Task requirements: Where a line below holds the string "nombre", copy that line.

Dataset items:
________________________

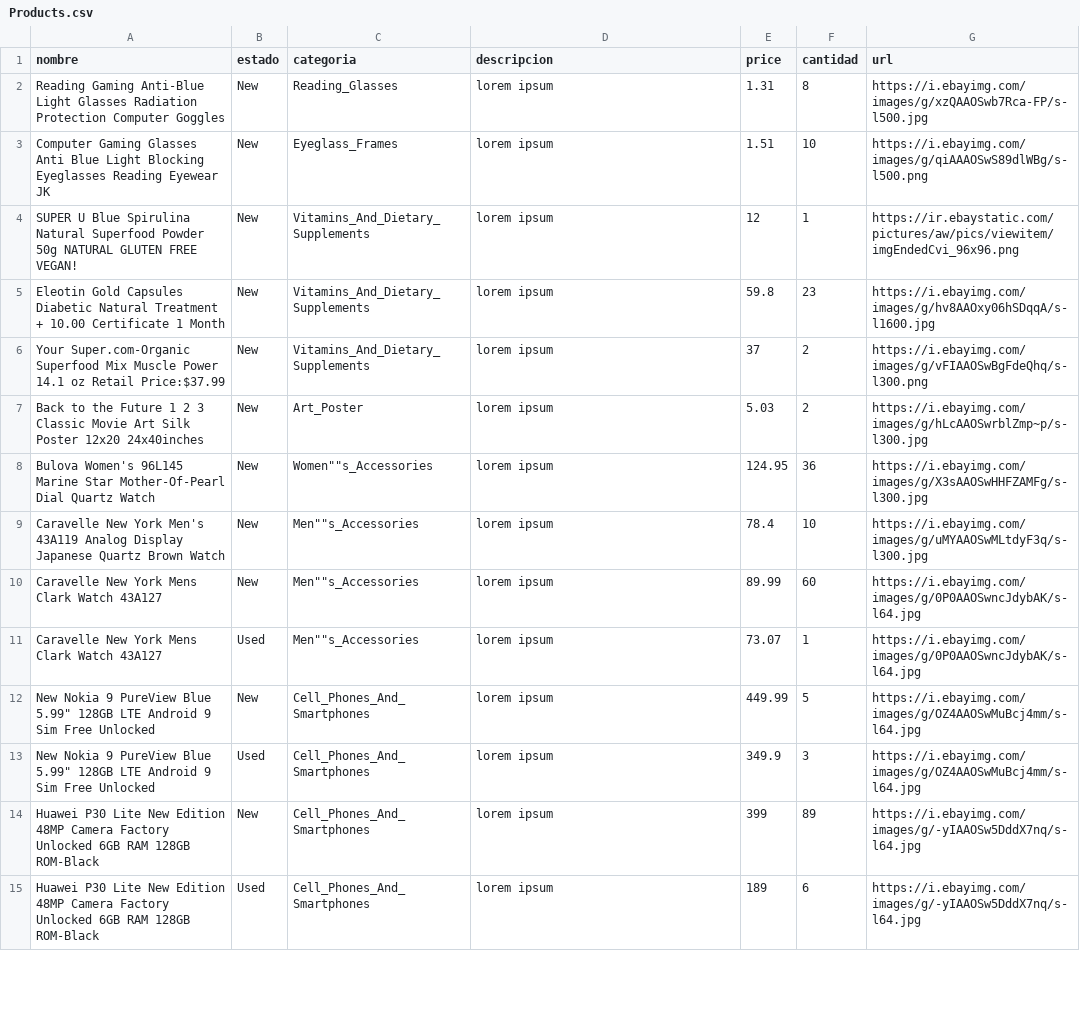
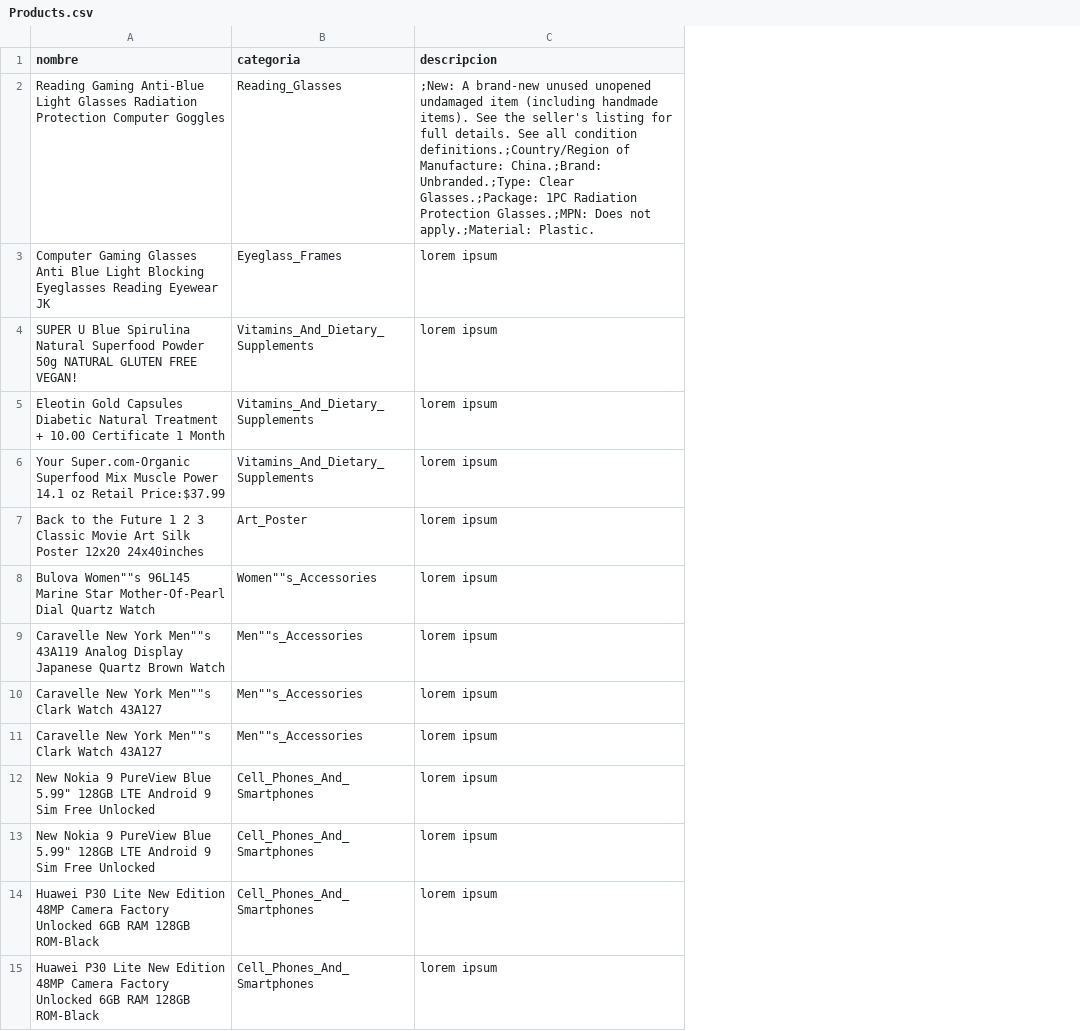
Before and after one commit to JRBarreraM/Lab_BasesDeDatos1_CI3391, a CSV file: 2 Proyecto/Products.csv, drawn as a sheet; only a part is shown; removed rows and columns are numbered as before the commit, all else as after; the diff names each change by its address in the sheet, - before the commit and + after, or states it on an @@ line.

```diff
--- a/2 Proyecto/Products.csv
+++ b/2 Proyecto/Products.csv
-column B (estado), rows 2-15: New | New | New | New | New | New | New | New | New | Used | New | Used | New | Used
-column E (price), rows 2-15: 1.31 | 1.51 | 12 | 59.8 | 37 | 5.03 | 124.95 | 78.4 | 89.99 | 73.07 | 449.99 | 349.9 | 399 | 189
-column F (cantidad), rows 2-15: 8 | 10 | 1 | 23 | 2 | 2 | 36 | 10 | 60 | 1 | 5 | 3 | 89 | 6
-column G (url), rows 2-15: https://i.ebayimg.com/images/g/xzQAAOSwb7Rca-FP/s-l500.jpg | https://i.ebayimg.com/images/g/qiAAAOSwS89dlWBg/s-l500.png | https://ir.ebaystatic.com/pictures/aw/pics/viewitem/imgEndedCvi_96x96.png | https://i.ebayimg.com/images/g/hv8AAOxy06hSDqqA/s-l1600.jpg | https://i.ebayimg.com/images/g/vFIAAOSwBgFdeQhq/s-l300.png | https://i.ebayimg.com/images/g/hLcAAOSwrblZmp~p/s-l300.jpg | https://i.ebayimg.com/images/g/X3sAAOSwHHFZAMFg/s-l300.jpg | https://i.ebayimg.com/images/g/uMYAAOSwMLtdyF3q/s-l300.jpg | https://i.ebayimg.com/images/g/0P0AAOSwncJdybAK/s-l64.jpg | https://i.ebayimg.com/images/g/0P0AAOSwncJdybAK/s-l64.jpg | https://i.ebayimg.com/images/g/OZ4AAOSwMuBcj4mm/s-l64.jpg | https://i.ebayimg.com/images/g/OZ4AAOSwMuBcj4mm/s-l64.jpg | https://i.ebayimg.com/images/g/-yIAAOSw5DddX7nq/s-l64.jpg | https://i.ebayimg.com/images/g/-yIAAOSw5DddX7nq/s-l64.jpg
-C2 (descripcion): lorem ipsum
+C2 (descripcion): ;New: A brand-new unused unopened undamaged item (including handmade items). See the seller's listing for full details. See all condition definitions.;Country/Region of Manufacture: China.;Brand: Unbranded.;Type: Clear Glasses.;Package: 1PC Radiation Protection Glasses.;MPN: Does not apply.;Material: Plastic.
-A8 (nombre): Bulova Women's 96L145 Marine…
+A8 (nombre): Bulova Women""s 96L145 Marine…
-A9 (nombre): …New York Men's 43A119 Analog…
+A9 (nombre): …New York Men""s 43A119 Analog…
-A10:A11 (nombre): Caravelle New York Mens Clark Watch 43A127
+A10:A11 (nombre): Caravelle New York Men""s Clark Watch 43A127
```
Also changed, not shown: 4 other files.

________________________

Response to this exercise:
-A8 (nombre): Bulova Women's 96L145 Marine…
+A8 (nombre): Bulova Women""s 96L145 Marine…
-A9 (nombre): …New York Men's 43A119 Analog…
+A9 (nombre): …New York Men""s 43A119 Analog…
-A10:A11 (nombre): Caravelle New York Mens Clark Watch 43A127
+A10:A11 (nombre): Caravelle New York Men""s Clark Watch 43A127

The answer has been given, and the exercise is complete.